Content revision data
-----

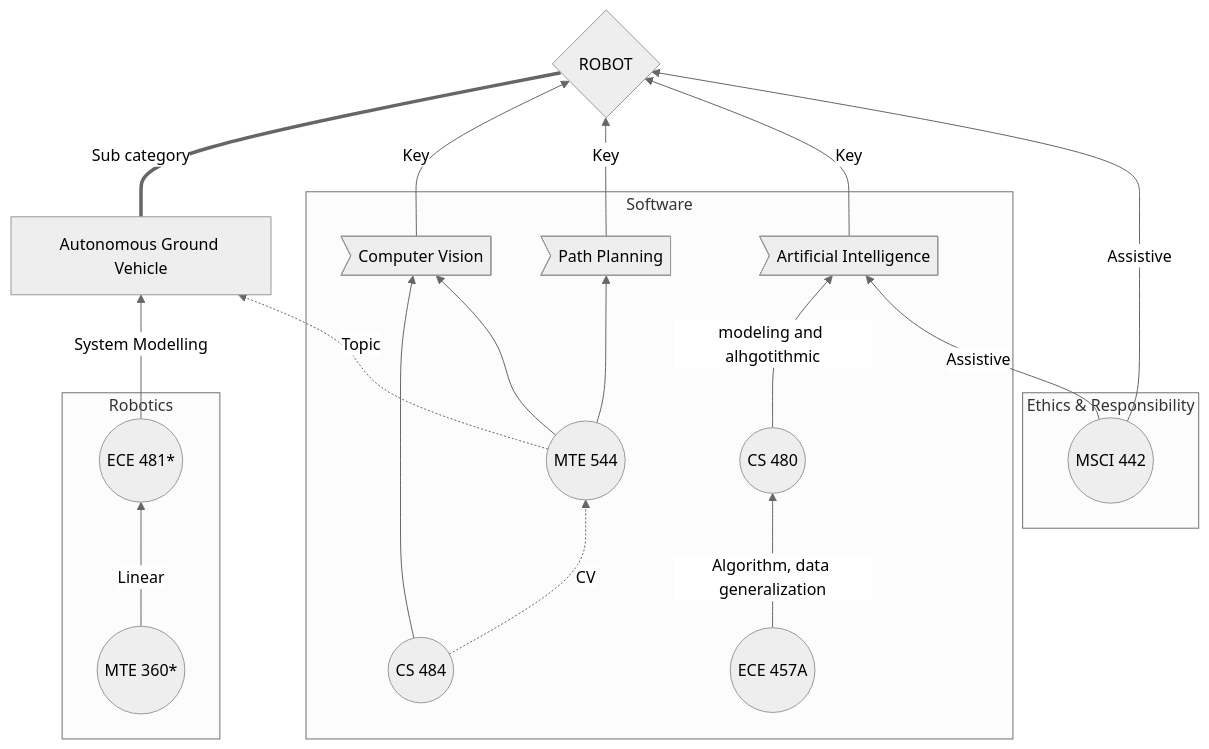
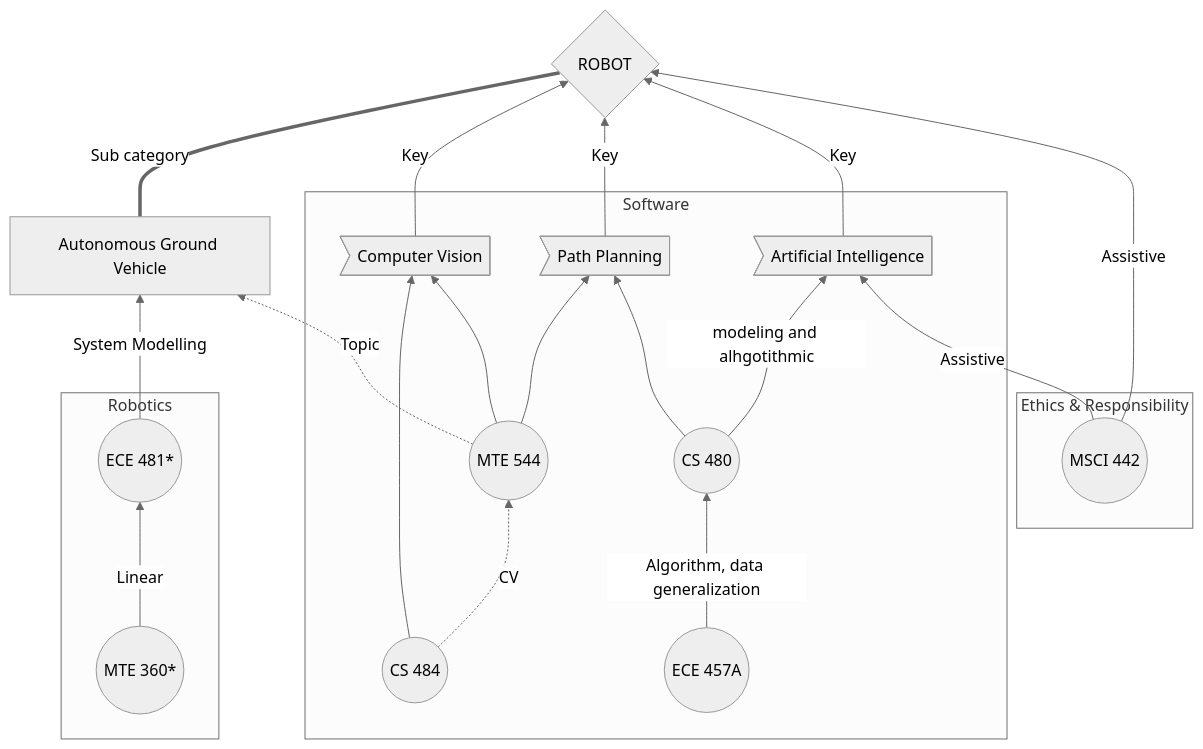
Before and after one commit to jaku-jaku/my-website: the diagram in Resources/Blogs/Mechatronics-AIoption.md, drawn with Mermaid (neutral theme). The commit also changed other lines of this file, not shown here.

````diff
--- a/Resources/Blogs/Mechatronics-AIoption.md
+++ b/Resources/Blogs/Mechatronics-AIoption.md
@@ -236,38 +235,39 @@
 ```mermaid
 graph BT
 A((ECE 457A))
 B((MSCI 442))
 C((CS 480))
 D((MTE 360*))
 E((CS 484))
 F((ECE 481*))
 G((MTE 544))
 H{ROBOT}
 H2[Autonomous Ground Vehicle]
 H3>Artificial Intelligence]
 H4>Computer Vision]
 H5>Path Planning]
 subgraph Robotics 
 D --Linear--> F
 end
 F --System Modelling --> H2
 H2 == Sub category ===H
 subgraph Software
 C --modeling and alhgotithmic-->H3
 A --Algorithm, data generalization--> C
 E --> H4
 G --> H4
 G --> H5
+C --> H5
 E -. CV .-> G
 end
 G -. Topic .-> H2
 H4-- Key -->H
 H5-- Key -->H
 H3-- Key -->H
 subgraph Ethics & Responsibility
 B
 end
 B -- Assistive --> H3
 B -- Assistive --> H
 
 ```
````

-----

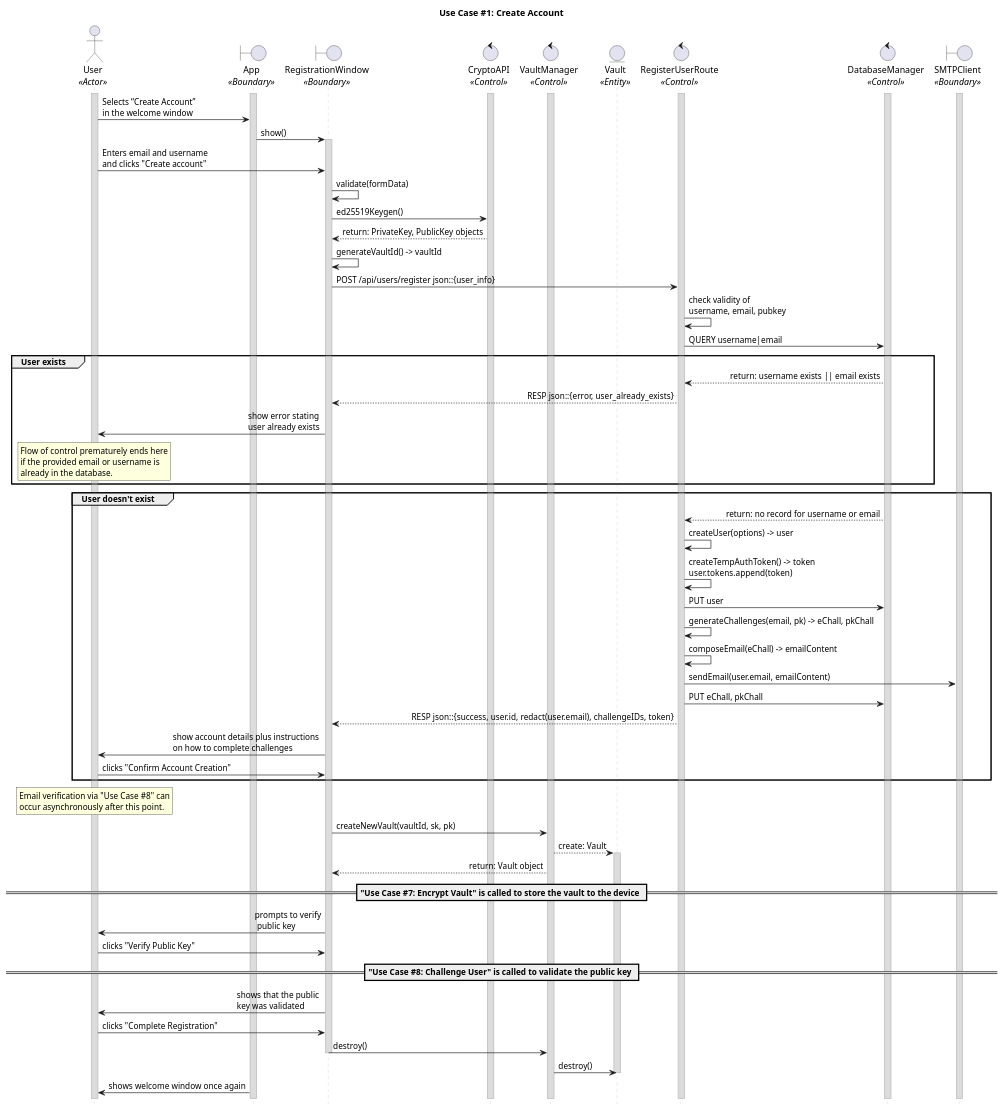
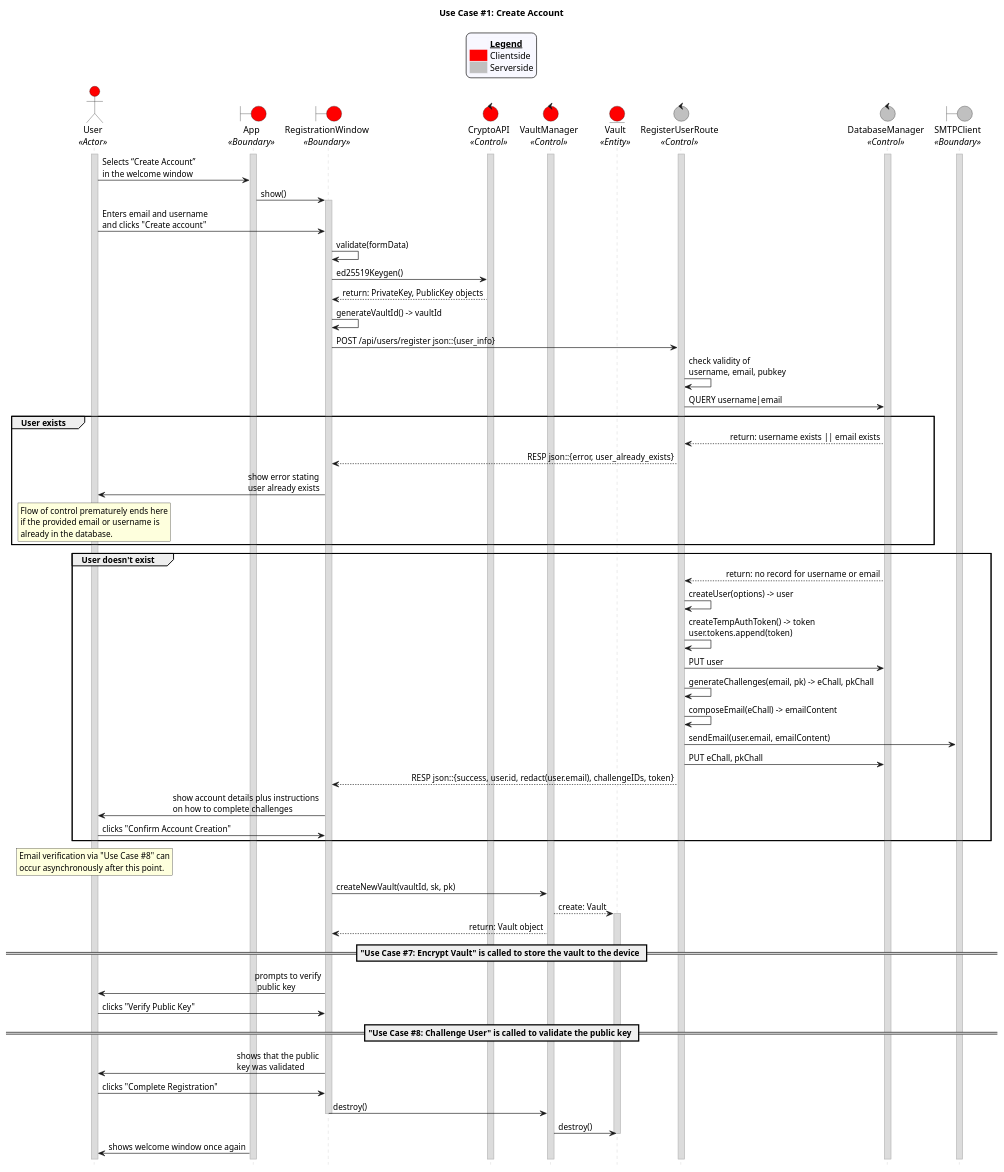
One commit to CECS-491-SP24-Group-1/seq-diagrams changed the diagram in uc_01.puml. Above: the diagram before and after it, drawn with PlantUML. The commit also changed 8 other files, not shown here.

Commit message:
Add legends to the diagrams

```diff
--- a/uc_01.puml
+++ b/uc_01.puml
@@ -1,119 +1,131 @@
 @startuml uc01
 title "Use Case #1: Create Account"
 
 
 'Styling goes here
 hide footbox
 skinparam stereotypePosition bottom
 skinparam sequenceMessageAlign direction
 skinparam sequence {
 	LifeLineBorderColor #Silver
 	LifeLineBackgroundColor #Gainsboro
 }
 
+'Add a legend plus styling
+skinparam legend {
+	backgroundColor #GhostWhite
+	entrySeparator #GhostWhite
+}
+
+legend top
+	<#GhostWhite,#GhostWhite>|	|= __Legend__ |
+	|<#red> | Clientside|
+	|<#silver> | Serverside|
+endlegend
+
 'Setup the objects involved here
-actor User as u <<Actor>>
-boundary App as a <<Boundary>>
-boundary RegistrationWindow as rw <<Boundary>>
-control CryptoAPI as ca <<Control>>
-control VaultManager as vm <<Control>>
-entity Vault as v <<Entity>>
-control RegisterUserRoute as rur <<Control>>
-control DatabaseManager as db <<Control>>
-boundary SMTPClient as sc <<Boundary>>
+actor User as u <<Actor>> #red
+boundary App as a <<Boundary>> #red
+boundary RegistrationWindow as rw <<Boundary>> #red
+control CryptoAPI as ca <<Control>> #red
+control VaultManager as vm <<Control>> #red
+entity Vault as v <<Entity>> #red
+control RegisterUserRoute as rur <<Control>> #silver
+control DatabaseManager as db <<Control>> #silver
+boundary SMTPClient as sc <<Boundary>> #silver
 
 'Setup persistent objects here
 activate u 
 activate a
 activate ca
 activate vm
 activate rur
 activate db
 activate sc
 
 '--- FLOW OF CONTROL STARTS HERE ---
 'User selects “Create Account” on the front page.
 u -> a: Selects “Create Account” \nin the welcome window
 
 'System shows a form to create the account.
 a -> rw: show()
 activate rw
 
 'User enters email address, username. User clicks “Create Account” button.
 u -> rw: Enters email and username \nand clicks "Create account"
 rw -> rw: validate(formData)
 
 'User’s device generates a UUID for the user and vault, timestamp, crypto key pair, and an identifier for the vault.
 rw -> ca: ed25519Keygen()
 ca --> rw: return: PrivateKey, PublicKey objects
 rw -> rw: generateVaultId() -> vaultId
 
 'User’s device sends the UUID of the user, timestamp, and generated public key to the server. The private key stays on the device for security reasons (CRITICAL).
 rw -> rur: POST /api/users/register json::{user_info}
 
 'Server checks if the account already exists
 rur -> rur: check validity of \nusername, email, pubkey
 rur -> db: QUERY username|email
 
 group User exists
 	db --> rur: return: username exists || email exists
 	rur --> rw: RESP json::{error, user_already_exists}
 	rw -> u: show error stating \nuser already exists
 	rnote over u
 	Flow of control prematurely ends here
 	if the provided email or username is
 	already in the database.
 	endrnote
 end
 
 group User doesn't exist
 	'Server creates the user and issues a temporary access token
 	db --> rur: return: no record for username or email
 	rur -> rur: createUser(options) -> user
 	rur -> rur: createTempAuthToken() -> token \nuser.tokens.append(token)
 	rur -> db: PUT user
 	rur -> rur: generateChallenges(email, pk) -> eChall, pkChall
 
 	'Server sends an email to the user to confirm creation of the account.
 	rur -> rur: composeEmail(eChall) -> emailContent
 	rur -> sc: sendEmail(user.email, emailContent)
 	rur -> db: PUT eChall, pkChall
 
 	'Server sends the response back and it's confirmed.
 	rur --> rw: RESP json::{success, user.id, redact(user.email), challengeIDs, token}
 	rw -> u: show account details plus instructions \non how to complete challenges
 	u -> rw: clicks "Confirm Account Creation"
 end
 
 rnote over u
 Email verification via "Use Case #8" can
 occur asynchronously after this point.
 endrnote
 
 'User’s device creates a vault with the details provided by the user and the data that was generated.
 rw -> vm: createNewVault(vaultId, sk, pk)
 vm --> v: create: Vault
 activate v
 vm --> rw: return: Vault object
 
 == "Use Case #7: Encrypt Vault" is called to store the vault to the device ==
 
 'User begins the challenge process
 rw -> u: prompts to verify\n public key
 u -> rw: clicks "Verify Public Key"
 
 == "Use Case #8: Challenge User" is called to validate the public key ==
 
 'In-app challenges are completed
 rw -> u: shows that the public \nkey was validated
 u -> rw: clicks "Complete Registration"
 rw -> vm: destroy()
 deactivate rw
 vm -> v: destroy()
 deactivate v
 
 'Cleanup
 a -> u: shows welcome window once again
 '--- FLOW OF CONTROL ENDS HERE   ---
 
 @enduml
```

-----

- WORK ORDER
Show every line of the data in which the word "Boundary" appears.

- ANSWER SECTION
-boundary App as a <<Boundary>>
-boundary RegistrationWindow as rw <<Boundary>>
-boundary SMTPClient as sc <<Boundary>>
+boundary App as a <<Boundary>> #red
+boundary RegistrationWindow as rw <<Boundary>> #red
+boundary SMTPClient as sc <<Boundary>> #silver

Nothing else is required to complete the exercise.